**The input**:
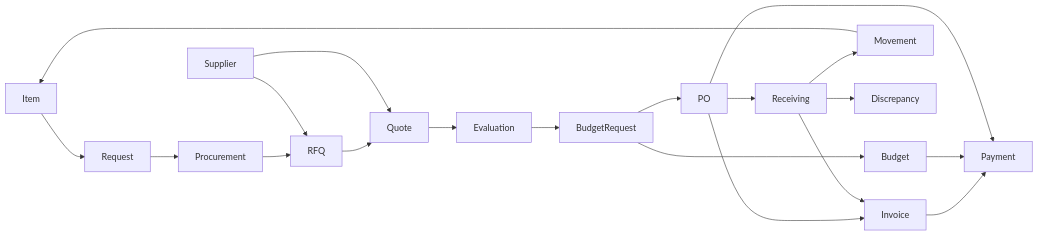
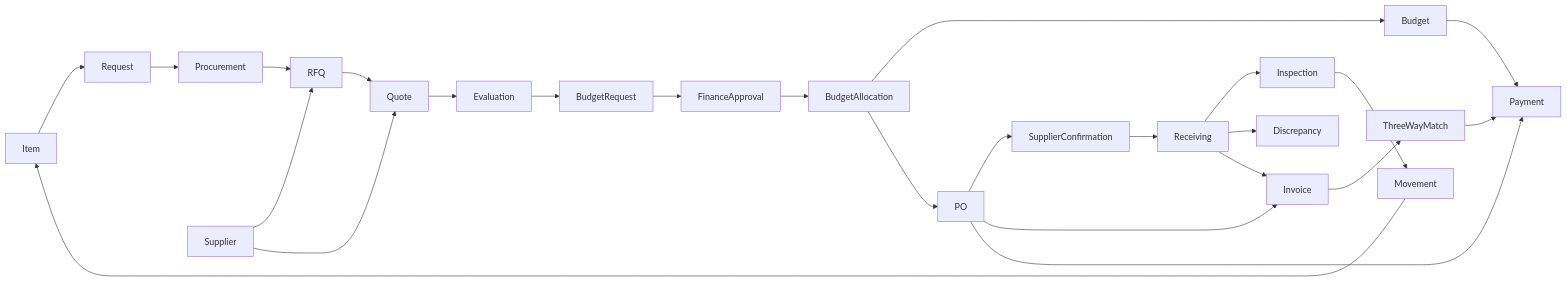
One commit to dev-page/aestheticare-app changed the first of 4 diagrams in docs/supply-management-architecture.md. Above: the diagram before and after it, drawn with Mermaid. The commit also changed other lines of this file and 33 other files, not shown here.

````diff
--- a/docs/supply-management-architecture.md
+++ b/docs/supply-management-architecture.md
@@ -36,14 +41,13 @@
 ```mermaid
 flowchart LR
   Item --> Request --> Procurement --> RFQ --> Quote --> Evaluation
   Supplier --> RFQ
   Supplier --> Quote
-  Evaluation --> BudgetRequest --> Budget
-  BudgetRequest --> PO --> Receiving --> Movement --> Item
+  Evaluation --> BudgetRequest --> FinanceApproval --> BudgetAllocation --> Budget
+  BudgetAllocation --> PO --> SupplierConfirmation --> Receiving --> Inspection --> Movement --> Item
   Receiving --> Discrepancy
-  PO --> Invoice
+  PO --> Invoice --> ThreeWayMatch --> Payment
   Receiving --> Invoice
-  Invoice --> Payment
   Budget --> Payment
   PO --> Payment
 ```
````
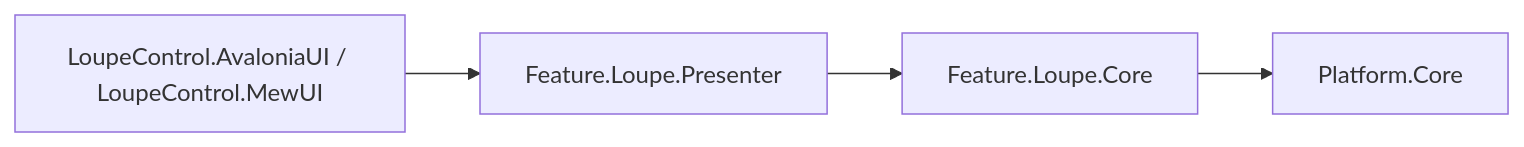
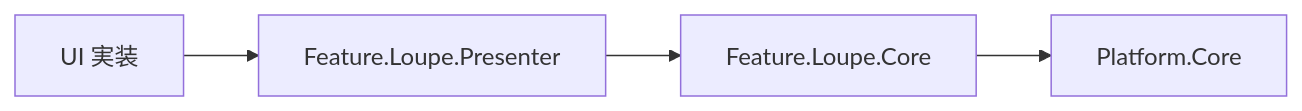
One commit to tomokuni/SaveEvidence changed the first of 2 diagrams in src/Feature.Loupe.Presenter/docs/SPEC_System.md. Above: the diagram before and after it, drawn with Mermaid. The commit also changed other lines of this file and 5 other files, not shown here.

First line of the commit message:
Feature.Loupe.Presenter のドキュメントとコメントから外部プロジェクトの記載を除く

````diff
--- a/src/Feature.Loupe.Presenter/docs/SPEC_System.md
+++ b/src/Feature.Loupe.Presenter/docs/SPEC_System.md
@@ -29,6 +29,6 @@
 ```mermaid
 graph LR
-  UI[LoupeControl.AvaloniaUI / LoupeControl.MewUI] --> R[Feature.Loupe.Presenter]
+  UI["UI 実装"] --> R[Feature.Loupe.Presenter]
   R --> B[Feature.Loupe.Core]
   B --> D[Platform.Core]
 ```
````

**Your objective**: All lines of the entries above where "Movement" turns up should be reported.

**Reply to the exercise**:
-  BudgetRequest --> PO --> Receiving --> Movement --> Item
+  BudgetAllocation --> PO --> SupplierConfirmation --> Receiving --> Inspection --> Movement --> Item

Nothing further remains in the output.